National Building Museum Events, September 12,
Jazmine Zick, firstname.lastname@example.org
September 12, 10:30 a.m.- 1:30 p.m., family program: egg drop
workshop. Design your own container to protect an egg from a fall from
the Museum’s second floor balcony! Families can experiment with
engineering and architectural principles to make the perfect structural
design. Presented as part of AIA DC’s tenth anniversary celebration of
Architecture Week. Members’ children, $7 per child; nonmembers’
children, $10 per child. Ages seven and up. All children must be
accompanied by an adult. Registration required.
September 13, 9:00 a.m.-5:00 p.m., Inter-school Student Design
Competition Design Charrette. Ever wonder what architecture students do
all day? Find out as teams of students from the Washington, DC, area’s
four schools with accredited programs in architecture — The Catholic
University of America, Howard University, Virginia Tech’s
Washington-Alexandria Architecture Center, and the University of
Maryland — participate in a day-long design competition held in the
Museum’s Great Hall. Free drop-in program.
Adams Morgan Day Festival, September 13
Katherine Rivard, email@example.com
DC’s most talked about multicultural festival is back this fall
with its old traditions as well as some new additions. As always, the
festival will feature live music, dance performances and a kids’ fair.
New additions to the festival include a Green Pavilion, Pet Zone, and DJ
Pavilion. The Adams Morgan Day Festival showcases the city’s latest
artist trends and eco-friendly initiatives and bring the arts, culture,
family and fun together. September 13, 12:00 p.m.-7:00 p.m., 18th
Street, NW, between Columbia Road and Florida Avenue. Free.
National Building Museum Ghost Tours, October
16, 18, 26; November 8, 15, 20, 21
Jazmine Zick, firstname.lastname@example.org
Everyone loves a good ghost story! See a different side of the Museum
on this lantern-light tour led by the ghost of Mary Surratt. Who are the
irritable rider on horseback and the footless figure? Why are there
mysterious faces swirling in the 75-foot Corinthian columns? All will be
revealed on this behind-the-scenes tour of the mysteries of the Museum.
$12 members; $20 nonmembers. Prepaid registration required. Recommended
for ages ten and up. Members preregistration is open; general

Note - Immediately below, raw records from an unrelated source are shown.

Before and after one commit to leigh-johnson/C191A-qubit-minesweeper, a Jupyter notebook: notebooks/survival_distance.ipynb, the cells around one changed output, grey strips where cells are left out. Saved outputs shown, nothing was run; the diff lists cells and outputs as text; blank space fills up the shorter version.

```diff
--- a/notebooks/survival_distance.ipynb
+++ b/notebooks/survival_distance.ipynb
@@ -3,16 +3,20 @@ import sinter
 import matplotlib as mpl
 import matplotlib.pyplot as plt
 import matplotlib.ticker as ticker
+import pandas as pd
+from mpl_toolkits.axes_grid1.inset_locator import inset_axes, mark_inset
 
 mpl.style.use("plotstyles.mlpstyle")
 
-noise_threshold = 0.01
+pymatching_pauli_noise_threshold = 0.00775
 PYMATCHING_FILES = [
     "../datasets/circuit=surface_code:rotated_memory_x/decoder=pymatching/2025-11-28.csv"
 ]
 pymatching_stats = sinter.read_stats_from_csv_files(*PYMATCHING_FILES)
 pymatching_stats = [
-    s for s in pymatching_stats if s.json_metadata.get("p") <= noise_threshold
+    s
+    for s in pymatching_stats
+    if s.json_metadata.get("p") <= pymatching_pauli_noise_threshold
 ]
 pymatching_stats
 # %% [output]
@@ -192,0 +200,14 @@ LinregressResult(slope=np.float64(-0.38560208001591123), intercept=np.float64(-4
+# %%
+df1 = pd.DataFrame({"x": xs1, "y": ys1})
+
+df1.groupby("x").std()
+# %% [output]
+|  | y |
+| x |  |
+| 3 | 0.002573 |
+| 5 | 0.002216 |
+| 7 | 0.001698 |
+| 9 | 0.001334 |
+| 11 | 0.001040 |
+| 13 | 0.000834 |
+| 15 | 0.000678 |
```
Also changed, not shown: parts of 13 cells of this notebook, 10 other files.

registration begins on September 10. Register before tickets disappear!
October 16, 18, 26 and November 8, 15, 20, 21, at 8:00-9:00 p.m.
New: custom ghost Tours for your group of five to twenty-five people.

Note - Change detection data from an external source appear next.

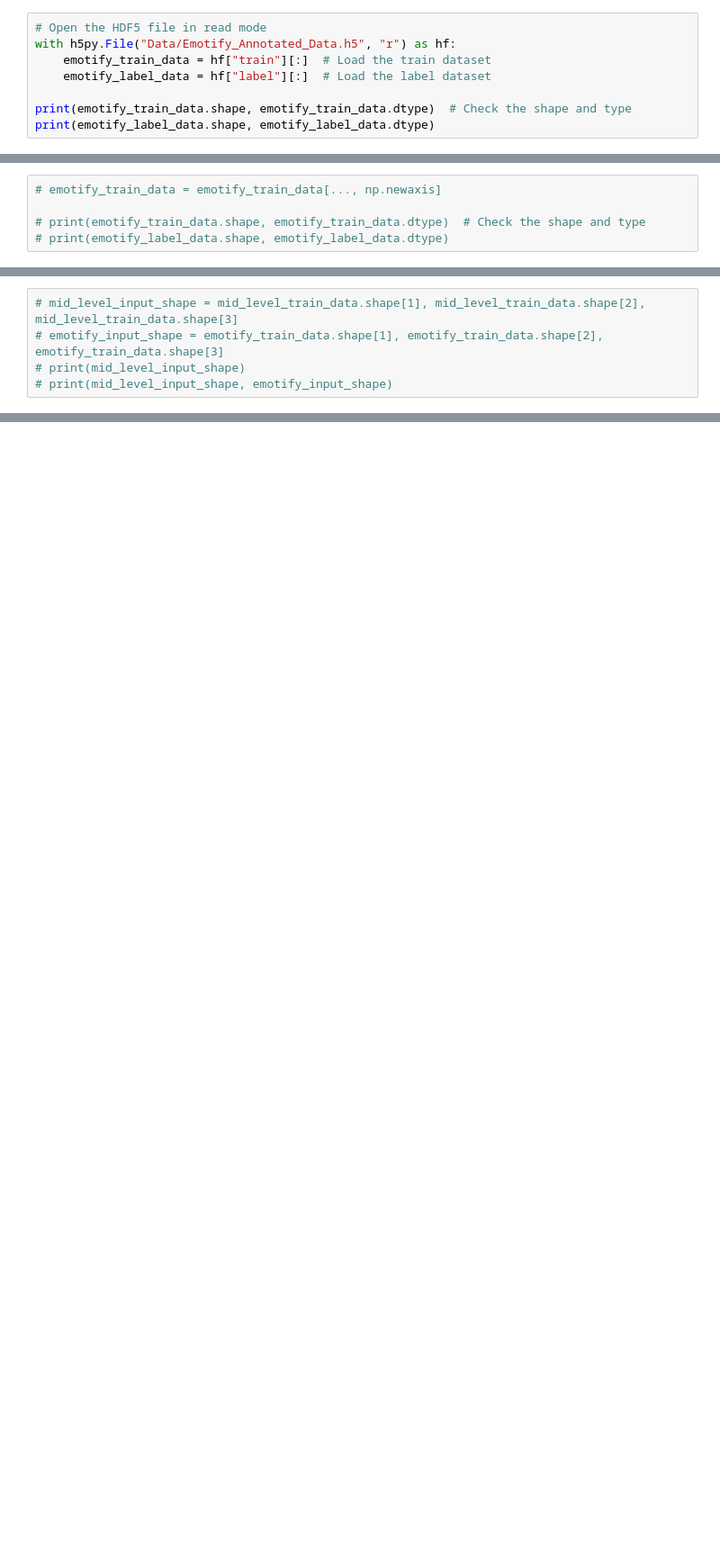
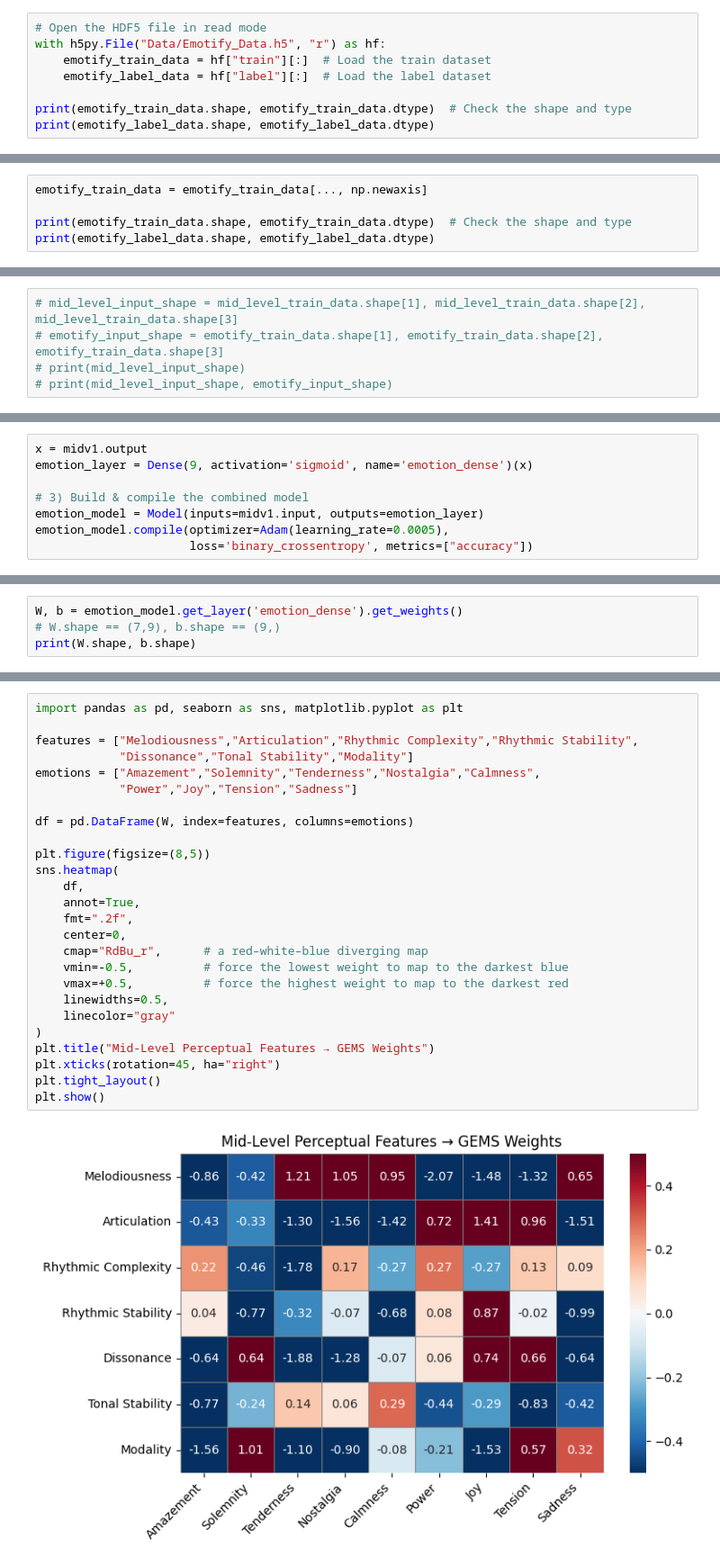
Before and after one commit to Momonan0412/Music-and-Emotion-Mid-Features-and-GEMS, a Jupyter notebook: model_creation.ipynb, the cells around one changed output, grey strips where cells are left out. Shown at 90% size. Drawn from its saved outputs; the diff is of its cells as text; blank space fills up the shorter version.

Commit message:
Model Weights Mapping Mid-Level Audio Features to GEMS Emotion Dimensions

```diff
--- a/model_creation.ipynb
+++ b/model_creation.ipynb
@@ -45,6 +72,6 @@ Modality: 813
 # %%
 # Open the HDF5 file in read mode
-with h5py.File("Data/Emotify_Annotated_Data.h5", "r") as hf:
+with h5py.File("Data/Emotify_Data.h5", "r") as hf:
     emotify_train_data = hf["train"][:]  # Load the train dataset
     emotify_label_data = hf["label"][:]  # Load the label dataset
 
@@ -91,7 +121,7 @@ shuffled_train.dtype
 # print(mid_level_train_data.shape, mid_level_train_data.dtype)  # Check the shape and type
 # print(mid_level_label_data.shape, mid_level_label_data.dtype)
 # %%
-# emotify_train_data = emotify_train_data[..., np.newaxis]
+emotify_train_data = emotify_train_data[..., np.newaxis]
 
-# print(emotify_train_data.shape, emotify_train_data.dtype)  # Check the shape and type
-# print(emotify_label_data.shape, emotify_label_data.dtype)
+print(emotify_train_data.shape, emotify_train_data.dtype)  # Check the shape and type
+print(emotify_label_data.shape, emotify_label_data.dtype)
@@ -148,0 +179,8 @@ model = load_model("model_epoch_52_acc_0.82_loss_0.02_valacc_0.91_valloss_0.02.k
+# %%
+x = midv1.output
+emotion_layer = Dense(9, activation='sigmoid', name='emotion_dense')(x)
+
+# 3) Build & compile the combined model
+emotion_model = Model(inputs=midv1.input, outputs=emotion_layer)
+emotion_model.compile(optimizer=Adam(learning_rate=0.0005),
+                      loss='binary_crossentropy', metrics=["accuracy"])
@@ -167,0 +259,4 @@ model.fit(mid_level_train_data,
+# %%
+W, b = emotion_model.get_layer('emotion_dense').get_weights()
+# W.shape == (7,9), b.shape == (9,)
+print(W.shape, b.shape)
@@ -167,0 +265,28 @@ model.fit(mid_level_train_data,
+# %%
+import pandas as pd, seaborn as sns, matplotlib.pyplot as plt
+
+features = ["Melodiousness","Articulation","Rhythmic Complexity","Rhythmic Stability",
+            "Dissonance","Tonal Stability","Modality"]
+emotions = ["Amazement","Solemnity","Tenderness","Nostalgia","Calmness",
+            "Power","Joy","Tension","Sadness"]
+
+df = pd.DataFrame(W, index=features, columns=emotions)
+
+plt.figure(figsize=(8,5))
+sns.heatmap(
+    df,
+    annot=True,
+    fmt=".2f",
+    center=0,
+    cmap="RdBu_r",      # a red–white–blue diverging map
+    vmin=-0.5,          # force the lowest weight to map to the darkest blue
+    vmax=+0.5,          # force the highest weight to map to the darkest red
+    linewidths=0.5,
+    linecolor="gray"
+)
+plt.title("Mid‑Level Perceptual Features → GEMS Weights")
+plt.xticks(rotation=45, ha="right")
+plt.tight_layout()
+plt.show()
+# %% [output]
+[figure, added]
```
Also changed, not shown: parts of 22 cells of this notebook, 3 other files.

Great for a birthday party, family reunion, work retreat, or as a spooky
get together with friends. Custom ghost tours can be arranged on
selected dates between December 2009 and June 2010. Learn more at http://www.nbm.org/programs-lectures/tours/custom-tours.html#Ghost_Tours.
themail@dcwatch is an E-mail discussion forum that is published every
Wednesday and Sunday. To change the E-mail address for your subscription
to themail, use the Update Profile/Email address link below in the
E-mail edition. To unsubscribe, use the Safe Unsubscribe link in the
E-mail edition. An archive of all past issues is available at http://www.dcwatch.com/themail.
All postings should be submitted to email@example.com,
and should be about life, government, or politics in the District of
Columbia in one way or another. All postings must be signed in order to
be printed, and messages should be reasonably short — one or two brief
paragraphs would be ideal — so that as many messages as possible can
be put into each mailing.